Task directions
Print each record below word for word.

━━ Provided records ━━

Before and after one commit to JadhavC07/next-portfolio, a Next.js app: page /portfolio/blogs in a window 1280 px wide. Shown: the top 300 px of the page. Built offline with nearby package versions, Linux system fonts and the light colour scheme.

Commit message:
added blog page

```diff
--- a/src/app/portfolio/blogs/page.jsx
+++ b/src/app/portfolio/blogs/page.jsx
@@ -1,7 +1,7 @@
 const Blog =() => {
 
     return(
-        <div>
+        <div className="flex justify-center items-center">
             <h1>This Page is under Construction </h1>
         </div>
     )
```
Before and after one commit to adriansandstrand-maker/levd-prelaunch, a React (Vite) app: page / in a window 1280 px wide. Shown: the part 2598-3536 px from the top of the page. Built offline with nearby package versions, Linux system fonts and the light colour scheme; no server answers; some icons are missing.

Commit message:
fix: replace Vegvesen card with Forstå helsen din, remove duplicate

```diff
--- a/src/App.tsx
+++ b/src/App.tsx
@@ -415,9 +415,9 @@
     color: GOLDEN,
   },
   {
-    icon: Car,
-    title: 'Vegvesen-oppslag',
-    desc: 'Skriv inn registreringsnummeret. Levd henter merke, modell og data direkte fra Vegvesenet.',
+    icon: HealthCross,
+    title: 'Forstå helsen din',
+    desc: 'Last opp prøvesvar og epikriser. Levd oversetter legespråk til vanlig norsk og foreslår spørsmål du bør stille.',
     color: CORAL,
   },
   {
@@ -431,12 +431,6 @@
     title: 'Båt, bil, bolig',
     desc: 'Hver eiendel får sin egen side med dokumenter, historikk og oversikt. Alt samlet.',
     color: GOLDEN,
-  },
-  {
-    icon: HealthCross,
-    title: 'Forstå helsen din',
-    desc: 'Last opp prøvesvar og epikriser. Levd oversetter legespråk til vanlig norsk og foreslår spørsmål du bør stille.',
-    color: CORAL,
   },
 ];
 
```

━━━

Output
Before and after one commit to JadhavC07/next-portfolio, a Next.js app: page /portfolio/blogs in a window 1280 px wide. Shown: the top 300 px of the page. Built offline with nearby package versions, Linux system fonts and the light colour scheme.

Commit message:
added blog page

```diff
--- a/src/app/portfolio/blogs/page.jsx
+++ b/src/app/portfolio/blogs/page.jsx
@@ -1,7 +1,7 @@
 const Blog =() => {
 
     return(
-        <div>
+        <div className="flex justify-center items-center">
             <h1>This Page is under Construction </h1>
         </div>
     )
```
Before and after one commit to adriansandstrand-maker/levd-prelaunch, a React (Vite) app: page / in a window 1280 px wide. Shown: the part 2598-3536 px from the top of the page. Built offline with nearby package versions, Linux system fonts and the light colour scheme; no server answers; some icons are missing.

Commit message:
fix: replace Vegvesen card with Forstå helsen din, remove duplicate

```diff
--- a/src/App.tsx
+++ b/src/App.tsx
@@ -415,9 +415,9 @@
     color: GOLDEN,
   },
   {
-    icon: Car,
-    title: 'Vegvesen-oppslag',
-    desc: 'Skriv inn registreringsnummeret. Levd henter merke, modell og data direkte fra Vegvesenet.',
+    icon: HealthCross,
+    title: 'Forstå helsen din',
+    desc: 'Last opp prøvesvar og epikriser. Levd oversetter legespråk til vanlig norsk og foreslår spørsmål du bør stille.',
     color: CORAL,
   },
   {
@@ -431,12 +431,6 @@
     title: 'Båt, bil, bolig',
     desc: 'Hver eiendel får sin egen side med dokumenter, historikk og oversikt. Alt samlet.',
     color: GOLDEN,
-  },
-  {
-    icon: HealthCross,
-    title: 'Forstå helsen din',
-    desc: 'Last opp prøvesvar og epikriser. Levd oversetter legespråk til vanlig norsk og foreslår spørsmål du bør stille.',
-    color: CORAL,
   },
 ];
 
```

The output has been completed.